Omnivore Recordings is proud to present this long-thought lost piece of jazz history, restored and mastered by Grammy Award-winning engineer Michael Graves from a tape copy of long-lost reference acetates of the sessions, and with notes from producer Alan Sukoenig and author/pianist Lewis Porter. Street date for the package, titled Metaphysics: The Lost Atlantic Album, and available on CD and Digital, is March 5, 2021.

The project, co-produced by Sukoenig and Grammy Award-nominated producer Patrick Milligan, and Grammy Award-winning producer Cheryl Pawelski, features the seven surviving tracks from the album sessions along with three surviving alternate takes.
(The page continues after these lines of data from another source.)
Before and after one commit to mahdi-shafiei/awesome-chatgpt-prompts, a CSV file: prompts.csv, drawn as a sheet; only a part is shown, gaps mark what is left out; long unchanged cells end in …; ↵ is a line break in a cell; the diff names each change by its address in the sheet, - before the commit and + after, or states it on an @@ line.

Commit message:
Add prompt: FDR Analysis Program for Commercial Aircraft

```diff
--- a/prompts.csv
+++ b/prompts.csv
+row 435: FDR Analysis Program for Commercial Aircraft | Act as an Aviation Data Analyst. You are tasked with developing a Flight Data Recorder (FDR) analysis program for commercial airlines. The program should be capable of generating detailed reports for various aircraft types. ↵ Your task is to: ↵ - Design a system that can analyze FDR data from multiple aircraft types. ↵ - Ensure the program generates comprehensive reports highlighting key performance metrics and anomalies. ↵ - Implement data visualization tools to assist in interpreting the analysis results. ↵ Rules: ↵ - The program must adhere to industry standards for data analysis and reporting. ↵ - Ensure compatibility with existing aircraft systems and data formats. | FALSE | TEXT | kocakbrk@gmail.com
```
Packaging includes photos from December of 1964 by notable photographer Larry Fink, who refers to Ali as “the Prokofiev of jazz.”

Personnel on the August 23 and September 7, 1965 sessions that took place at Atlantic Studios in New York City were Hasaan, piano; Pope, tenor sax; Art Davis, bass; and Kalil Madi, drums. All are profiled in the liner notes.
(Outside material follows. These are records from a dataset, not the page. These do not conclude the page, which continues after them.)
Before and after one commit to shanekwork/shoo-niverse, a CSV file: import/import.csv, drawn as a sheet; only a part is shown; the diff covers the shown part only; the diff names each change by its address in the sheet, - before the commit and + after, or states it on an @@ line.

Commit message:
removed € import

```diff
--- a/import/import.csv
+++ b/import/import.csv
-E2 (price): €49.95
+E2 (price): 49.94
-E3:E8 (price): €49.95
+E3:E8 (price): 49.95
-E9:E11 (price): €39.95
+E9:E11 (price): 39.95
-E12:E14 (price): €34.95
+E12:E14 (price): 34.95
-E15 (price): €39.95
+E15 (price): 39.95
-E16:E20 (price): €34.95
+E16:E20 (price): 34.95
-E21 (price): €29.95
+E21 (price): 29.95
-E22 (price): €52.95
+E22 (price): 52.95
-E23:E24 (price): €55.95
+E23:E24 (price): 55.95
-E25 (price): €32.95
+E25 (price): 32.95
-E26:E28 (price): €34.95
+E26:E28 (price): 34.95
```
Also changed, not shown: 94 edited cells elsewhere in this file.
From the liner notes: “The pianist, Hasaan Ibn Ali, whom saxophonist Odean Pope calls ‘the most advanced player to ever develop [in Philadelphia],’ had practiced intensively with John Coltrane in the early 1950s and is thought, by Pope and others, to have been the influence behind Coltrane’s so-called sheets of sound as well as the harmonic approach that underlay Coltrane’s breakthrough Giant Steps, and also, with Earl Bostic, one of the two role models behind Coltrane’s strict work ethic. Yet he was rarely employed, even by musicians who respected his playing and his knowledge, thus leaving him with little chance to develop an audience. When he sat down at the piano at the Woodbine, an after-hours club in Philadelphia, all the horn players would leave the stand for they were unable to play with him, so unfamiliar were his harmonic concepts.”

Le Coq Records | "The Jazz All Stars, Vol. 1"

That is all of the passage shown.